12% admitted to reinserting a dropped contact lens without rinsing it (Must have been desperation.)
64% slept without removing their lenses (Presume there were a least some extended wearers in this response.)
17% slept in their lenses for more than two consecutive nights (As above.)
12% licked a contact lens and reinserted it (Unbelievable!)
26% have worn torn lenses (Very high pain tolerance?)
42% change their lenses only when they hurt or are lost (Thrifty or lazy?)
58% over wear their lenses by more than a week (Just forgot?)
45% over wear their lenses by more than two weeks (Not a memory problem!)
5% tried someone else’s contact lenses (At least there’s some common sense.)
43% reused contact lens solution (About the same number don’t change their lenses.)
6% have made their own contact lens solution (Too much work – just reuse the solution!)
43% touch their contact lenses to readjust them (OK if they wash their hands, but see the next question.)
41% don’t wash their hands before handling their contact lenses (Hopeless!)
Considering the number of responses, even if some people responded as a joke, we can still presume there are thousands of contact lens abusers out there! When patients come in for a contact lens exam, we can ask all the right questions about contact lens care while they smile and nod. Of course they’re compliant! But, a new Morbidity and Mortality Weekly Report from the CDC shows that more than 80 percent of contact lens wearers reported at least one behavior that put them at risk for a contact lens-related eye infection. The report broke down the rates by age groups, where 85 percent of adolescents (ages 12-17), 81 percent of young adults (ages 18-24), and 88 percent of older adults (ages 25 and older) practiced unsafe contact lens use. It’s interesting to note that the adult group, whom you would expect to know better, edged out the younger offenders. And it isn’t a stretch in logic to presume that many contact lens wearers have more than one bad habit.
ECPs, don’t despair. In light of this pervasive problem, there is research and development on antimicrobial contact lens materials and accessories including cases and solutions. In the interim, we must persevere with educating every patient at every visit. Signage and guides promoting healthy contact lens use are available from government agencies and contact lens manufacturers to help us reinforce the message.

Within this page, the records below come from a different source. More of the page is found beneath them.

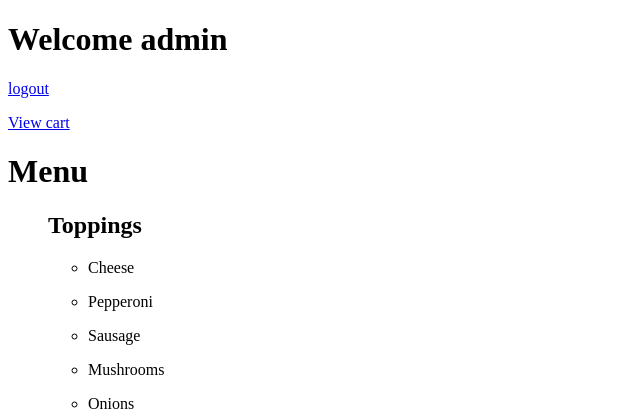
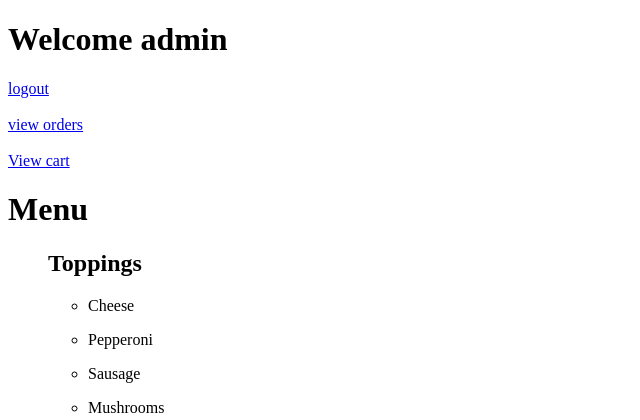
Before and after one commit to thomaswong25520/pizzapi, a Django app: page /menu/ in a window 1280 px wide. Shown: the top 420 px of the page, without its empty margins (0-640 px from the left). Run offline with Django 3.2, Linux system fonts and the light colour scheme; a user stored in the database is signed in; data comes from the database, SQL or seed files in the repository; both versions use the stored data as it was after the commit.

Commit message:
list orders per users and details working for pizza

```diff
--- a/orders/urls.py
+++ b/orders/urls.py
@@ -5,6 +5,8 @@ from . import views
 urlpatterns = [
     path("menu/", views.menu, name="menu"),
     path("menu/mycart", views.cart, name="cart"),
+    path("menu/mycart/orders", views.orders, name="orders"),
+    path("menu/mycart/orders/details", views.details, name="details"),
     path("menu/mycart/confirm", views.confirm, name="confirm"),
     path('signup/', views.signup, name='signup'),
 ]
--- a/orders/views.py
+++ b/orders/views.py
@@ -70,9 +70,40 @@ def menu(request):
             "subs": Sub.objects.all(),
             "pastas": Pasta.objects.all(),
             "salads": Salad.objects.all(),
-            "dinners": Dinner.objects.all()
+            "dinners": Dinner.objects.all(),
+
         }
         return render(request, "menu.html", context)
+
+def orders(request):
+    user_order = Order.objects.filter(user_id=request.user.id).all()
+    messages.success(request, 'Successfully in orders page')
+    context = {
+        "orders": user_order,
+    }
+    return render(request, "orders.html", context)
+
+
+def details(request):
+    order_id = request.POST['o_id']
+    order = Order.objects.get(pk=order_id)
+    pizzas = order.cart.pizzas.values() #dict
+    l = []
+    lp = []
+    for i in pizzas:
+        l.append(i['piz_id']) #Retrieve ID of pizza items in cart
+    for i in l:
+        lp.append(Pizza.objects.get(id=i))
+    context = {
+        "order": order,
+        "pizzas": lp,
+        # "subs":
+        # "pastas":
+        # "salads":
+        # "dinners":
+    }
+    return render(request, "details.html", context)
+
 
 
 def cart(request):
--- a/templates/menu.html
+++ b/templates/menu.html
@@ -17,8 +17,13 @@
     {% endif %}
 
     <h1> Welcome {{ user.username }}</h1>
-    <p><a href="{% url 'logout' %}">logout</a></p>
 
+    <a href="{% url 'logout' %}">logout</a>
+    <br>
+    <br>
+    <a href="{% url 'orders' %}">view orders</a>
+    <br>
+    <br>
     <a href="/menu/mycart">View cart</a>
 
     <h1> Menu </h1>
```
Also changed, not shown: db.sqlite3.
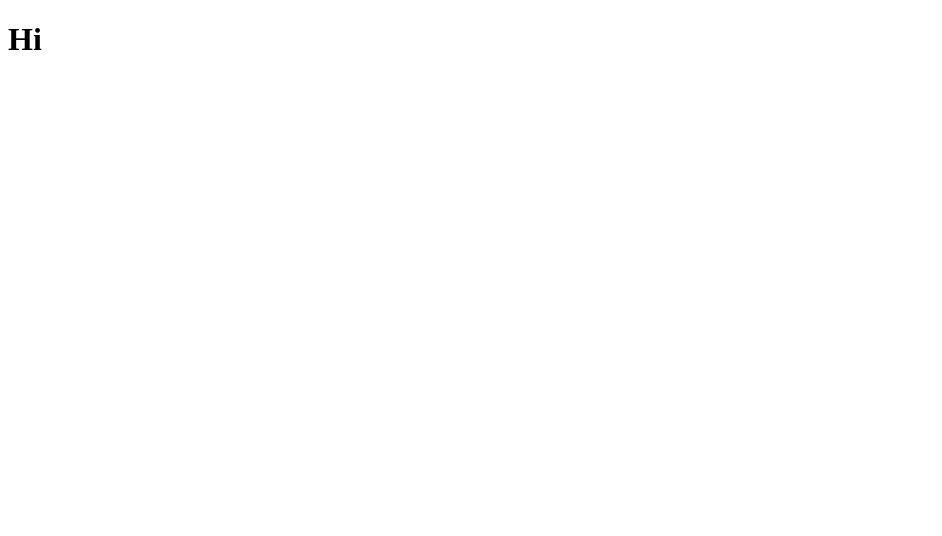
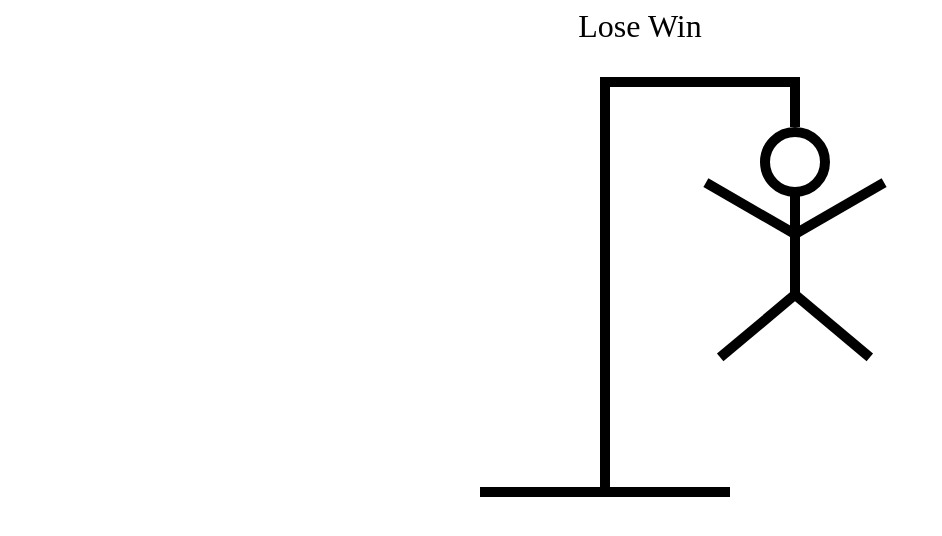
Before and after one commit to NehuenOlivera/hangman-react, a React (Vite) app: page / in a window 1280 px wide. Shown: the top 536 px of the page, without its empty margins (0-942 px from the left). Built offline with nearby package versions, Linux system fonts and the light colour scheme.

Commit message:
Adding Hangman drawing

```diff
--- a/src/App.tsx
+++ b/src/App.tsx
@@ -1,5 +1,8 @@
 import { useState } from 'react'
 import words from './wordList.json'
+import { HangmanDrawing } from './HangmanDrawing'
+import { HangmanWord } from './HangmanWord'
+import { Keyboard } from './Keyboard'
 
 function App() {
   const [wordToGuess, setWordToGuess] = useState(() => {
@@ -8,7 +11,26 @@
   })
   const [guessedLetters, setGuessedLetters] = useState<string[]>([])
 
-  return <h1>Hi</h1>
+  return (
+    <div
+      style={{
+        maxWidth: '800px',
+        display: 'flex',
+        flexDirection: 'column',
+        gap: '2rem',
+        margin: '0 auto',
+        alignItems: 'center'
+      }}
+    >
+      <div style={{ fontSize: '2rem', textAlign: "center"}}>
+        Lose
+        Win
+      </div>
+      <HangmanDrawing/>
+      <HangmanWord/>
+      <Keyboard/>
+
+    </div>
+  )
 }
-
 export default App
--- /dev/null
+++ b/src/HangmanDrawing.tsx
@@ -0,0 +1,94 @@
+const HEAD = (
+    <div style={{
+        width: '50px',
+        height: '50px',
+        borderRadius: "100%",
+        border: '10px solid black',
+        position: 'absolute',
+        top: '50px',
+        right: '-30px',
+    }}/>
+)
+
+const BODY = (
+    <div style={{
+        width: '10px',
+        height: '100px',
+        background: 'black',
+        position: 'absolute',
+        top: '118px',
+        right: 0,
+    }}/>
+)
+
+const RIGHT_ARM = (
+    <div style={{
+        width: '100px',
+        height: '10px',
+        background: 'black',
+        position: 'absolute',
+        top: '150px',
+        right: '-100px',
+        rotate: '-30deg',
+        transformOrigin: 'left bottom',
+    }}/>
+)
+
+const LEFT_ARM = (
+    <div style={{
+        width: '100px',
+        height: '10px',
+        background: 'black',
+        position: 'absolute',
+        top: '150px',
+        right: '10px',
+        rotate: '30deg',
+        transformOrigin: 'right bottom',
+    }}/>
+)
+
+const RIGHT_LEG = (
+    <div style={{
+        width: '100px',
+        height: '10px',
+        background: 'black',
+        position: 'absolute',
+        top: '210px',
+        right: '-90px',
+        rotate: '40deg',
+        transformOrigin: 'left bottom',
+    }}/>
+)
+
+const LEFT_LEG = (
+    <div style={{
+        width: '100px',
+        height: '10px',
+        background: 'black',
+        position: 'absolute',
+        top: '210px',
+        right: 0,
+        rotate: '-40deg',
+        transformOrigin: 'right bottom',
+    }}/>
+)
+
+
+export function HangmanDrawing() {
+    return <div style={{ position: 'relative'}}>
+        {HEAD}
+        {BODY}
+        {RIGHT_ARM}
+        {LEFT_ARM}
+        {RIGHT_LEG}
+        {LEFT_LEG}
+        {/* Hanging part */}
+        <div style={{ height: '50px', width: '10px', background: 'black', position:'absolute', right: 0}}></div>
+        {/* Top */}
+        <div style={{ height: '10px', width: '200px', background: 'black', marginLeft: '120px'}}></div>
+        {/* Pole */}
+        <div style={{ height: '400px', width: '10px', background: 'black', marginLeft: '120px'}}></div>
+        {/* Base */}
+        <div style={{ height: '10px', width: '250px', background: 'black'}}></div>
+    </div>
+}
--- /dev/null
+++ b/src/HangmanWord.tsx
@@ -0,0 +1,3 @@
+export function HangmanWord() {
+
+}
--- /dev/null
+++ b/src/Keyboard.tsx
@@ -0,0 +1,3 @@
+export function Keyboard() {
+
+}
```
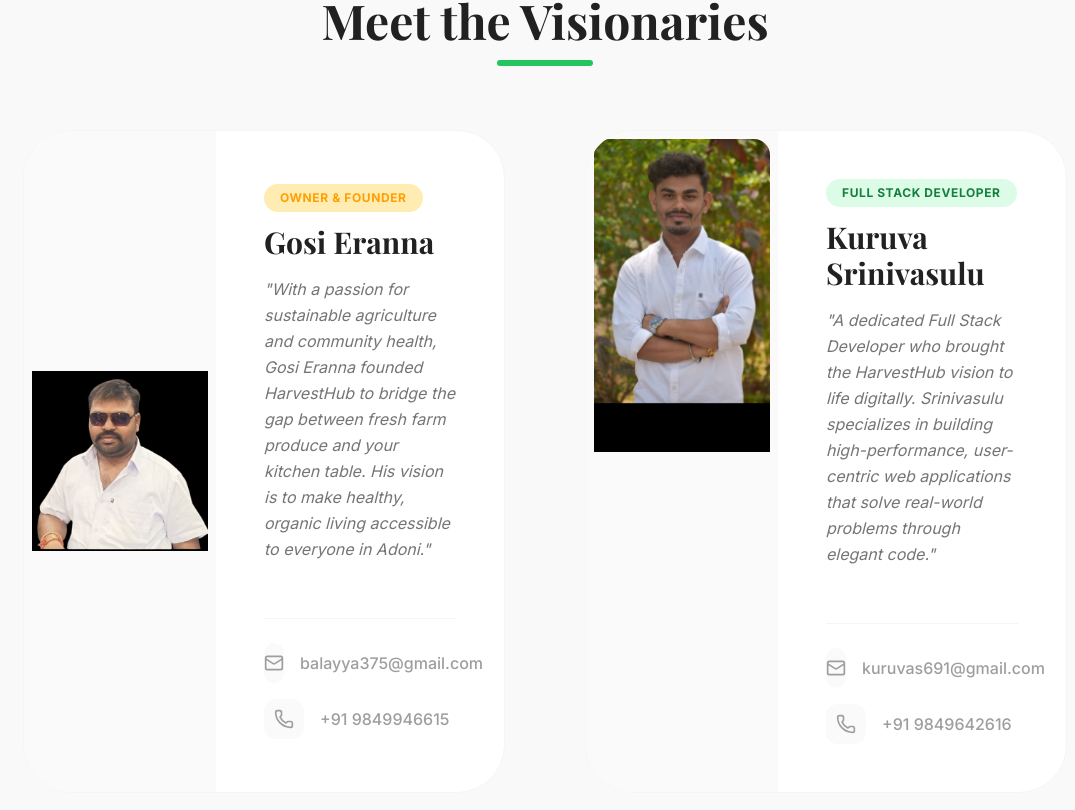
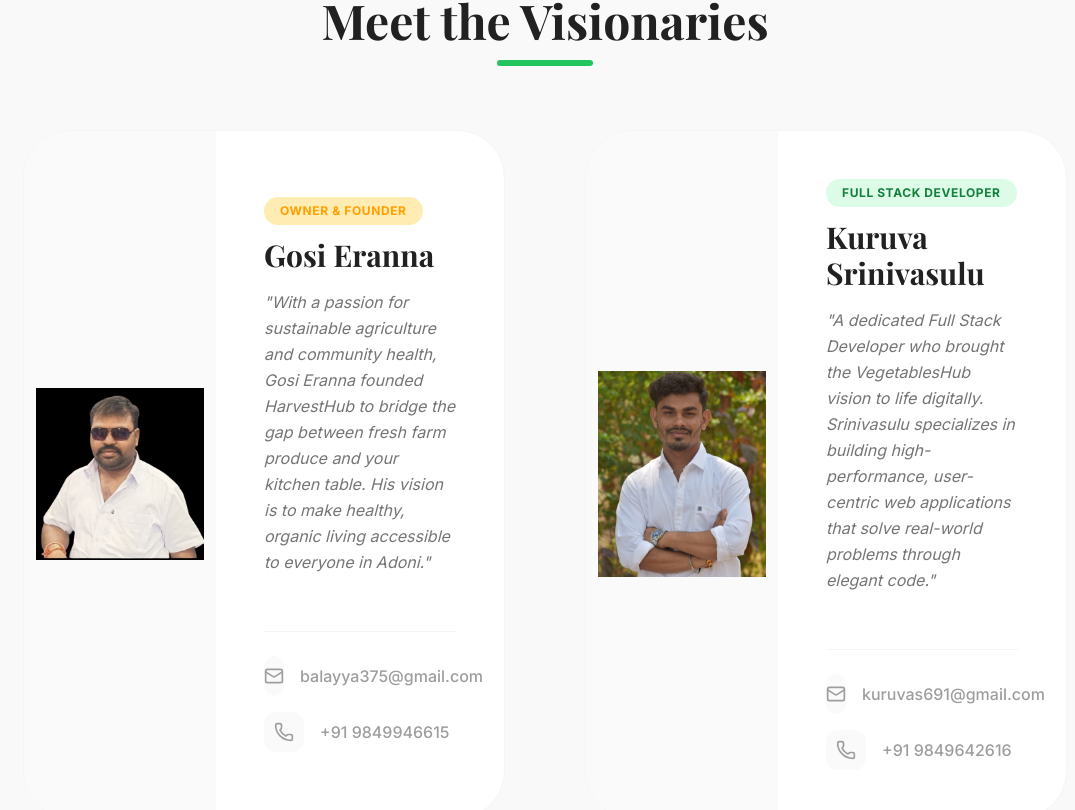
Before and after one commit to srinu2616/vegetableBooking, a React (Vite) app in the folder client/: page /about in a window 1280 px wide. Shown: the part 1410-2220 px from the top of the page, without its empty margins (95-1170 px from the left). Built offline with nearby package versions, Linux system fonts and the light colour scheme; no server answers.

Commit message:
ratio changed

```diff
--- a/client/src/pages/About.jsx
+++ b/client/src/pages/About.jsx
@@ -23,10 +23,10 @@ const About = () => {
         {
             name: "Kuruva Srinivasulu",
             role: "Full Stack Developer",
-            image: "/developer.jpg",
+            image: "/developer.png",
             phone: "9849642616",
             email: "kuruvas691@gmail.com",
-            bio: "A dedicated Full Stack Developer who brought the HarvestHub vision to life digitally. Srinivasulu specializes in building high-performance, user-centric web applications that solve real-world problems through elegant code.",
+            bio: "A dedicated Full Stack Developer who brought the VegetablesHub vision to life digitally. Srinivasulu specializes in building high-performance, user-centric web applications that solve real-world problems through elegant code.",
             isOwner: false
         }
     ];
@@ -96,14 +96,14 @@ const About = () => {
                         className="relative h-[500px] rounded-[3rem] overflow-hidden shadow-2xl bg-gray-100"
                     >
                         <iframe
-                            src="https://www.google.com/maps/embed?pb=!1m18!1m12!1m3!1d15366.560113824101!2d77.26521796168864!3d15.63738018619623!2m3!1f0!2f0!3f0!3m2!1i1024!2i768!4f13.1!3m3!1m2!1s0x3bb7df3499f57d07%3A0xc02e48e8989f6608!2sRTC%20Colony%2C%20Adoni%2C%20Andhra%20Pradesh%20518301!5e0!3m2!1sen!2sin!4v1740209300000!5m2!1sen!2sin"
+                            src="https://www.google.com/maps/embed?pb=!1m14!1m12!1m3!1d1000!2d77.2892552!3d15.6172868!2m3!1f0!2f0!3f0!3m2!1i1024!2i768!4f13.1!5e0!3m2!1sen!2sin!4v1740209300000!5m2!1sen!2sin"
                             width="100%"
                             height="100%"
                             style={{ border: 0 }}
                             allowFullScreen=""
                             loading="lazy"
                             referrerPolicy="no-referrer-when-downgrade"
-                            title="VegetablesHub Location"
+                            title="VegetablesHub Precise Location"
                         ></iframe>
                     </motion.div>
                 </div>
@@ -133,12 +133,12 @@ const About = () => {
                             className="bg-white rounded-[3rem] overflow-hidden shadow-soft border border-gray-100 group hover:shadow-premium transition-all duration-500"
                         >
                             <div className="flex flex-col lg:flex-row h-full">
-                                <div className="lg:w-2/5 relative overflow-hidden h-80 lg:h-auto bg-gray-50 flex items-center justify-center p-2">
-                                    <div className="w-full h-full relative overflow-hidden rounded-2xl">
+                                <div className="lg:w-2/5 relative overflow-hidden h-96 lg:h-auto bg-gray-50 flex items-center justify-center p-3">
+                                    <div className="w-full h-full relative overflow-hidden rounded-2xl aspect-[4/5] sm:aspect-square lg:aspect-[4/5]">
                                         <img
                                             src={member.image}
                                             alt={member.name}
-                                            className={`w-full h-full transition-transform duration-700 group-hover:scale-105 ${member.isOwner ? 'object-contain' : 'object-contain object-top'}`}
+                                            className={`w-full h-full transition-transform duration-700 group-hover:scale-105 object-contain`}
                                             onError={(e) => {
                                                 e.target.src = 'https://images.unsplash.com/photo-1507003211169-0a1dd7228f2d?auto=format&fit=crop&q=80&w=500';
                                             }}
```
Also changed, not shown: client/public/developer.jpg (deleted), client/public/developer.png (added).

Learn about starting young patients off to healthy contact lens wear with our CE, Kids, Contacts and Quality of Life at www.2020mag.com/ce.